It is with heavy hearts that WAN shares the tragic news that an adolescent minke whale, who was trapped for 19 days in fishing nets in Taiji, Japan, was brutally slaughtered by fishermen aboard boats owned by the Taiji Fisheries Association.
Ren Yabuki, Campaign Director of Life Investigation Agency (LIA), who, in collaboration with Dolphin Project, had been documenting the plight of the confined minke whale that they named Hope. He shared the news in a statement which included the horrific details of the whale’s struggle at the hands of Taiji fishermen.
“While shooting with a drone, I witnessed the agony of the minke whale, and my hands were trembling with sadness,” noted a distraught Yabuki. “I lost my voice and felt as though my blood was boiling.”
Appalling, according to Yabuki, the fishermen were laughing as they violently brutalized and drowned the minke whale before sending it off to be butchered for its meat.
Minke whales are estimated to live for approximately 50 years in the wild.

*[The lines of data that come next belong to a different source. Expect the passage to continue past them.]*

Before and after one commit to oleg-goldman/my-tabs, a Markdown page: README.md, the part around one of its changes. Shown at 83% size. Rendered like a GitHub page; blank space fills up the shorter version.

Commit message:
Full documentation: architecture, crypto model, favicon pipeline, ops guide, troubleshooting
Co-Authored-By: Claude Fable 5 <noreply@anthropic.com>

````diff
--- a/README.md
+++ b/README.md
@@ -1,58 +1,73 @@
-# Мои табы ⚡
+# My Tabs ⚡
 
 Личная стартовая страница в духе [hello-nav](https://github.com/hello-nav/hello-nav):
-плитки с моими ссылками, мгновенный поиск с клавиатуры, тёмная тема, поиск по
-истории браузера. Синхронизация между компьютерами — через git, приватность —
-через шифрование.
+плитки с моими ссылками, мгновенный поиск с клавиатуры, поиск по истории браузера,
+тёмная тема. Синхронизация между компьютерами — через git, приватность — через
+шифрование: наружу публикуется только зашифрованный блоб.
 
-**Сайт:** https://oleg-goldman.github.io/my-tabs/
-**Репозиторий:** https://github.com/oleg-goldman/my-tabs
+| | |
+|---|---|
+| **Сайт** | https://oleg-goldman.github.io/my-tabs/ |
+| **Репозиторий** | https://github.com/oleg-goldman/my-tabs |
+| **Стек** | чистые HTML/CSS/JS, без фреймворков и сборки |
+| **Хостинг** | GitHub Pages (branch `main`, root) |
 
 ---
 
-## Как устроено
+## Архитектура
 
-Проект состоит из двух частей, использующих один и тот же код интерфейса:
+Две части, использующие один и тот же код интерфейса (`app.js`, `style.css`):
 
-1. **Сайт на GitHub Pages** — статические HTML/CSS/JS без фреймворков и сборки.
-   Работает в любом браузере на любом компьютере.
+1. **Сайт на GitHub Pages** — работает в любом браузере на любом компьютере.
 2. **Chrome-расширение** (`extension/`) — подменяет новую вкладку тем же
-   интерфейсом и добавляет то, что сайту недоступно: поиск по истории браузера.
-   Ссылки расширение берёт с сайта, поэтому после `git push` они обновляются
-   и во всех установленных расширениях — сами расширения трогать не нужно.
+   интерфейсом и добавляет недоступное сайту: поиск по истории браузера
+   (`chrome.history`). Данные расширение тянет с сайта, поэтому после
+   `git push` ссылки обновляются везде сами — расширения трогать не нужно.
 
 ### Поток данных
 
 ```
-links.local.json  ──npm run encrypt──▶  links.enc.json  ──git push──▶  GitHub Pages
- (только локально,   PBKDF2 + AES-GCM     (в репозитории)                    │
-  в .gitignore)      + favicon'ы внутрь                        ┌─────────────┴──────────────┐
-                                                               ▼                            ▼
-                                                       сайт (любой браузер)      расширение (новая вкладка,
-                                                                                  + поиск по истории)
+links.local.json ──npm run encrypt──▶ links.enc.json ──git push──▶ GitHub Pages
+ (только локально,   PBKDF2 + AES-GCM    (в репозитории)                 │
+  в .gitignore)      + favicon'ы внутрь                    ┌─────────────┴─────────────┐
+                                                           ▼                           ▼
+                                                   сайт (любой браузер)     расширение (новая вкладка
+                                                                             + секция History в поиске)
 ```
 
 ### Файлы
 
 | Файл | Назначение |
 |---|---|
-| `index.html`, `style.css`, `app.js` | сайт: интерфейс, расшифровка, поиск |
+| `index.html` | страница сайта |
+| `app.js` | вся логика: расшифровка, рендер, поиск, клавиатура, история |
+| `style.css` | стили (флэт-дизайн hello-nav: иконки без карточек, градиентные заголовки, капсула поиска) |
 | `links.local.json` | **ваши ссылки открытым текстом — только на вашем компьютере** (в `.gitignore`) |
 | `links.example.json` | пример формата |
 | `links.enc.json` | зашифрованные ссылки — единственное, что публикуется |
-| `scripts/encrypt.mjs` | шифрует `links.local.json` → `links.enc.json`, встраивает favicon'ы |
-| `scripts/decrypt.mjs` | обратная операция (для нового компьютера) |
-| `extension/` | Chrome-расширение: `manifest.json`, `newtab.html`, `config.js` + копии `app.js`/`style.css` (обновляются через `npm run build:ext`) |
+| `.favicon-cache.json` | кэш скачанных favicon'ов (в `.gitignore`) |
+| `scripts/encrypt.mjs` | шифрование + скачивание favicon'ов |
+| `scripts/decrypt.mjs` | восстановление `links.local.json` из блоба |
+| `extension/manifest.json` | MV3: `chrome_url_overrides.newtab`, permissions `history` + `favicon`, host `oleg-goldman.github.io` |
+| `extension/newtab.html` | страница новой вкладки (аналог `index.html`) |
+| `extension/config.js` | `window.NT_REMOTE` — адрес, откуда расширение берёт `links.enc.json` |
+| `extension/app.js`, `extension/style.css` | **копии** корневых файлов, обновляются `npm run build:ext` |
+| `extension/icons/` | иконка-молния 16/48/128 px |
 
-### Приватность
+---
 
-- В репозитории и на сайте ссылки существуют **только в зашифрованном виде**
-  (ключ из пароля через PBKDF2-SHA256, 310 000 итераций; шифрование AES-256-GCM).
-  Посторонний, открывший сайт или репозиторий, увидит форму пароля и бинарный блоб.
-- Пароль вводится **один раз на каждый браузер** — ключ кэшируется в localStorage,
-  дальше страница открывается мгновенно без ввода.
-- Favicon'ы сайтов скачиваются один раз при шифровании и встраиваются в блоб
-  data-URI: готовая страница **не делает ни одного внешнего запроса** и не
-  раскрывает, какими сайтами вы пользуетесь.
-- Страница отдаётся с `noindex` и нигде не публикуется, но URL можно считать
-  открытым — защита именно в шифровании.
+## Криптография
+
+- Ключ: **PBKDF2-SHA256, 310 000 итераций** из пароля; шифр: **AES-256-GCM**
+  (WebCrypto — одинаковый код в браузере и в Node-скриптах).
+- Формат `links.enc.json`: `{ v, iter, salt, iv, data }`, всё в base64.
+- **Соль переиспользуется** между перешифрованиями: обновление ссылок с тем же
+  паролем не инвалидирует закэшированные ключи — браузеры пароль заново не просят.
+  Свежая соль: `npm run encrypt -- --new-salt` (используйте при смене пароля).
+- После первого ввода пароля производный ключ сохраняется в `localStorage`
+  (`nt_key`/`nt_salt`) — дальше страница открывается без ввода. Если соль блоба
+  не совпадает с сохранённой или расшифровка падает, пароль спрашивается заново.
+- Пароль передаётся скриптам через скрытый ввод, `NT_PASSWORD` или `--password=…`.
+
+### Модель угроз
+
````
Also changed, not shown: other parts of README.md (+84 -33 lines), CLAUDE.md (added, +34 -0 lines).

As noted by the Humane Society International (HSI), the Government of Japan recently issued its quotas for the country’s commercial whaling operations for 2021, setting the catch limit of large whales at 383. The quota allows a catch limit of 171 minke whales including a potential ‘by-catch’ of 37. They also allow for the capture of 187 Bryde’s whales and 25 Sei whales.